AstraZeneca has tried adding smaller companies that have potentially profitable drugs in the late stages of development. The latest was this week’s $1.26 billion purchase of San Diego-based Ardea Biosciences Inc., which has a promising, but not-yet-ready medicine for gout.
Still, the company has had several rounds of layoffs, including among staff in Delaware.
In the first quarter, total revenue fell 11 percent in the first quarter and the operating profit dropped 37 percent. Shares on the New York Stock Exchange were down 5.7 percent, to $43.29 in late morning trading.
“The pharmaceutical sector is experiencing pressures none of which I’ve witnessed in my 36 years in the industry,” Brennan said during a Thursday conference call. “I remain very confident that AstraZeneca has the capabilities, courage and determination to be successful into the future. If we maintain our focus on meeting the needs of patients and trying to solve unmet patient needs, we can continue to deliver attractive and sustained returns for our shareholders.”
Board member Leif Johansson will guide the selection for Brennan’s successor.

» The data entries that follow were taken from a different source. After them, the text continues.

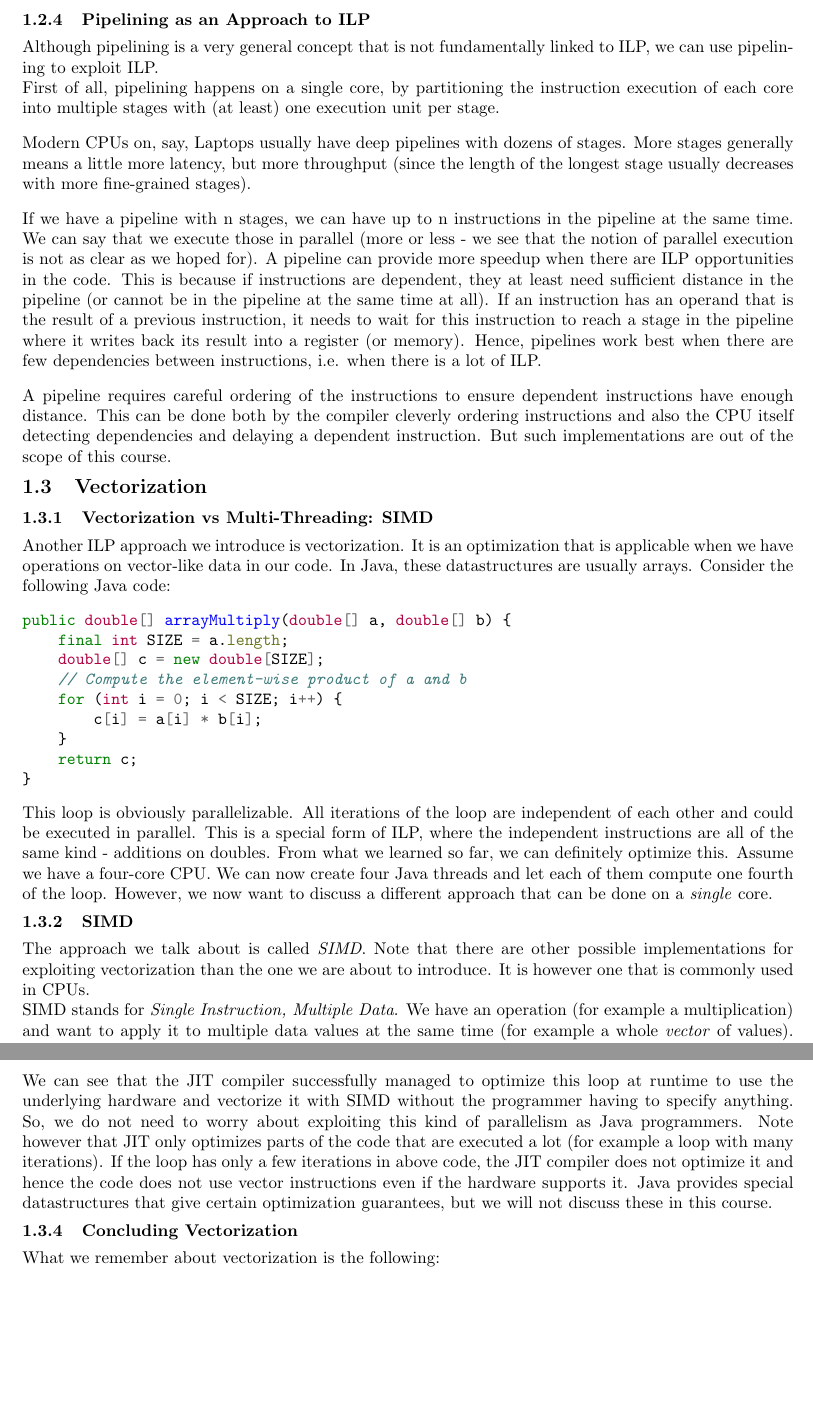
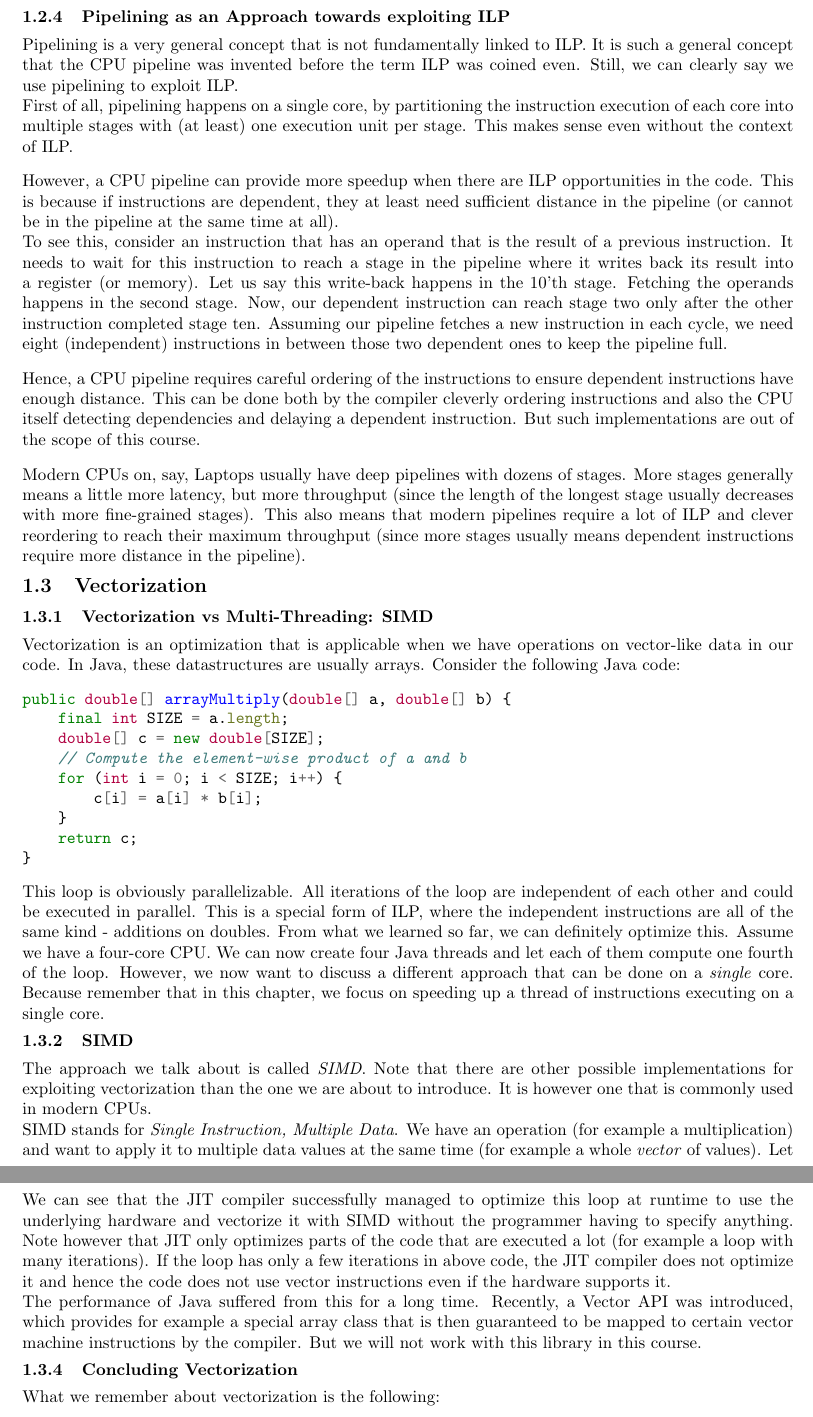
Before and after one commit to skehrli/ParallelProgrammingScript, a LaTeX document (3.ExploitParallelism.tex): two parts of pages 4 and 6 of 7, joined at a grey line, cut so that both start at the same text, the shorter picture padded with empty space. Compiled offline with pdfLaTeX.

Commit message:
Changes to Chapter 3 (suggested by Barbara and Andreas)

```diff
--- a/3.ExploitParallelism.tex
+++ b/3.ExploitParallelism.tex
@@ -109,19 +110,20 @@ Our definitions for throughput and balance assumed that the pipeline has one exe
     Load 5 &   &   &   &   & w &  d & d & f & c
 \end{tabular} \\[3mm]
 The pipeline is balanced again and the throughput is one element every 5 minutes. We do not have an easy criterion for balance and formula for throughput anymore, we need to draw the pipeline.\\
-In a CPU, we can for example have multiple ALUs or multiple memory units. Assuming decoding is a lot faster than computing a result, this would increase the throughput of the CPU pipeline.
+In a CPU, we can for example have multiple ALUs or multiple memory units. Assuming decoding is a lot faster than computing a result, these additional units would increase the throughput of the CPU pipeline.
 
-\subsubsection{Pipelining as an Approach to ILP}
-Although pipelining is a very general concept that is not fundamentally linked to ILP, we can use pipelining to exploit ILP.\\
-First of all, pipelining happens on a single core, by partitioning the instruction execution of each core into multiple stages with (at least) one execution unit per stage.\\[3mm]
-Modern CPUs on, say, Laptops usually have deep pipelines with dozens of stages. More stages generally means a little more latency, but more throughput (since the length of the longest stage usually decreases with more fine-grained stages).\\[3mm]
-If we have a pipeline with n stages, we can have up to n instructions in the pipeline at the same time. We can say that we execute those in parallel (more or less - we see that the notion of parallel execution is not as clear as we hoped for). A pipeline can provide more speedup when there are ILP opportunities in the code. This is because if instructions are dependent, they at least need sufficient distance in the pipeline (or cannot be in the pipeline at the same time at all). If an instruction has an operand that is the result of a previous instruction, it needs to wait for this instruction to reach a stage in the pipeline where it writes back its result into a register (or memory). Hence, pipelines work best when there are few dependencies between instructions, i.e. when there is a lot of ILP.\\[3mm]
-A pipeline requires careful ordering of the instructions to ensure dependent instructions have enough distance. This can be done both by the compiler cleverly ordering instructions and also the CPU itself detecting dependencies and delaying a dependent instruction. But such implementations are out of the scope of this course.
+\subsubsection{Pipelining as an Approach towards exploiting ILP}
+Pipelining is a very general concept that is not fundamentally linked to ILP. It is such a general concept that the CPU pipeline was invented before the term ILP was coined even. Still, we can clearly say we use pipelining to exploit ILP.\\
+First of all, pipelining happens on a single core, by partitioning the instruction execution of each core into multiple stages with (at least) one execution unit per stage. This makes sense even without the context of ILP.\\[3mm]
+However, a CPU pipeline can provide more speedup when there are ILP opportunities in the code. This is because if instructions are dependent, they at least need sufficient distance in the pipeline (or cannot be in the pipeline at the same time at all).\\
+To see this, consider an instruction that has an operand that is the result of a previous instruction. It needs to wait for this instruction to reach a stage in the pipeline where it writes back its result into a register (or memory). Let us say this write-back happens in the 10'th stage. Fetching the operands happens in the second stage. Now, our dependent instruction can reach stage two only after the other instruction completed stage ten. Assuming our pipeline fetches a new instruction in each cycle, we need eight (independent) instructions in between those two dependent ones to keep the pipeline full.\\[3mm]
+Hence, a CPU pipeline requires careful ordering of the instructions to ensure dependent instructions have enough distance. This can be done both by the compiler cleverly ordering instructions and also the CPU itself detecting dependencies and delaying a dependent instruction. But such implementations are out of the scope of this course.\\[3mm]
+Modern CPUs on, say, Laptops usually have deep pipelines with dozens of stages. More stages generally means a little more latency, but more throughput (since the length of the longest stage usually decreases with more fine-grained stages). This also means that modern pipelines require a lot of ILP and clever reordering to reach their maximum throughput (since more stages usually means dependent instructions require more distance in the pipeline).
 
 \subsection{Vectorization}
 \label{vectorization}
 \subsubsection{Vectorization vs Multi-Threading: SIMD}
-Another ILP approach we introduce is vectorization. It is an optimization that is applicable when we have operations on vector-like data in our code. In Java, these datastructures are usually arrays. Consider the following Java code:
+Vectorization is an optimization that is applicable when we have operations on vector-like data in our code. In Java, these datastructures are usually arrays. Consider the following Java code:
 \begin{minted}[]{java}
 public double[] arrayMultiply(double[] a, double[] b) {
     final int SIZE = a.length;
@@ -133,11 +135,11 @@ public double[] arrayMultiply(double[] a, double[] b) {
     return c;
 }
 \end{minted}
-This loop is obviously parallelizable. All iterations of the loop are independent of each other and could be executed in parallel. This is a special form of ILP, where the independent instructions are all of the same kind - additions on doubles. From what we learned so far, we can definitely optimize this. Assume we have a four-core CPU. We can now create four Java threads and let each of them compute one fourth of the loop. However, we now want to discuss a different approach that can be done on a \textit{single} core.
+This loop is obviously parallelizable. All iterations of the loop are independent of each other and could be executed in parallel. This is a special form of ILP, where the independent instructions are all of the same kind - additions on doubles. From what we learned so far, we can definitely optimize this. Assume we have a four-core CPU. We can now create four Java threads and let each of them compute one fourth of the loop. However, we now want to discuss a different approach that can be done on a \textit{single} core. Because remember that in this chapter, we focus on speeding up a thread of instructions executing on a single core.
 
 \subsubsection{SIMD}
-The approach we talk about is called \textit{SIMD}. Note that there are other possible implementations for exploiting vectorization than the one we are about to introduce. It is however one that is commonly used in CPUs.\\
-SIMD stands for \textit{Single Instruction, Multiple Data}. We have an operation (for example a multiplication) and want to apply it to multiple data values at the same time (for example a whole \textit{vector} of values). Let us first look at how such an instruction works normally, without any SIMD. In a simple processor we have registers and the ALU organized as shown in the figure below. Some registers \texttt{r1} and \texttt{r2} are used as inputs and the result is stored in another register \texttt{r3}. Of course any register could be used.
+The approach we talk about is called \textit{SIMD}. Note that there are other possible implementations for exploiting vectorization than the one we are about to introduce. It is however one that is commonly used in modern CPUs.\\
+SIMD stands for \textit{Single Instruction, Multiple Data}. We have an operation (for example a multiplication) and want to apply it to multiple data values at the same time (for example a whole \textit{vector} of values). Let us first look at how such an instruction works normally, without any SIMD. In a simple processor we have registers and the ALU (Arithmetic Logic Unit) organized as shown in the figure below. Some registers \texttt{r1} and \texttt{r2} are used as inputs and the result is stored in another register \texttt{r3}. Of course any register could be used.
 \begin{figure}[H]
     \centering
     \includegraphics[scale=0.1]{ALU.png}
@@ -210,9 +212,11 @@ This is just a small part of the generated code, but we clearly see two things:
   \item Vector instructions are used. The instructions starting with 'v' here are part of the AVX instruction set. AVX extends the x86 instruction set with vector (or SIMD) instructions for machines supporting it.
   \item We see that ymm registers are used. These are special registers that are 256-bits wide, meaning that they can hold \textit{four} doubles. This means (in conjunction with the vector instructions) four times less instructions compared to using normal 64-bit registers with normal (non-vector) instructions.
 \end{itemize}
-We can see that the JIT compiler successfully managed to optimize this loop at runtime to use the underlying hardware and vectorize it with SIMD without the programmer having to specify anything. So, we do not need to worry about exploiting this kind of parallelism as Java programmers. Note however that JIT only optimizes parts of the code that are executed a lot (for example a loop with many iterations). If the loop has only a few iterations in above code, the JIT compiler does not optimize it and hence the code does not use vector instructions even if the hardware supports it. Java provides special datastructures that give certain optimization guarantees, but we will not discuss these in this course.
+We can see that the JIT compiler successfully managed to optimize this loop at runtime to use the underlying hardware and vectorize it with SIMD without the programmer having to specify anything. Note however that JIT only optimizes parts of the code that are executed a lot (for example a loop with many iterations). If the loop has only a few iterations in above code, the JIT compiler does not optimize it and hence the code does not use vector instructions even if the hardware supports it.\\
+The performance of Java suffered from this for a long time. Recently, a Vector API was introduced, which provides for example a special array class that is then guaranteed to be mapped to certain vector machine instructions by the compiler. But we will not work with this library in this course.
+
 \subsubsection{Concluding Vectorization}
 What we remember about vectorization is the following:
 \begin{itemize}
-  \item Vectorization exploits ILP in the special case that the independent instructions are all of the same kind and operate on some vector-like datastructure (for example a for-loop performing an addition on each array element).
+  \item Vectorization exploits instruction independence in the special case that the independent instructions are all of the same kind and operate on some vector-like datastructure (for example a for-loop performing an addition on each array element).
   \item Vectorization needs to be supported by the hardware. Usually in the form of larger registers and multiple execution units (in our example multiple ALUs). Then, there are special instructions that need to be used in order to make use of this.
```
Also changed, not shown: 3.ExploitParallelism.tex (30 more changed lines).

Chief financial officer Simon Lowth will act as interim CEO after Brennan departs and until his replacement is named.
Bernstein Research analyst Tim Anderson said the company has been shareholder friendly with stock buybacks and dividends, but the five-year financial outlook was “uninspiring.”
Anderson wrote to clients, “Coupled with what appears to be a thinner late-stage pipeline and a mixed longer-term R&D track record, the multiyear view of AZN is challenging in our view.”
Contact David Sell at 215-854-4506 or email@example.com or Twitter @PhillyPharma. Read his PhillyPharma blog on philly.com.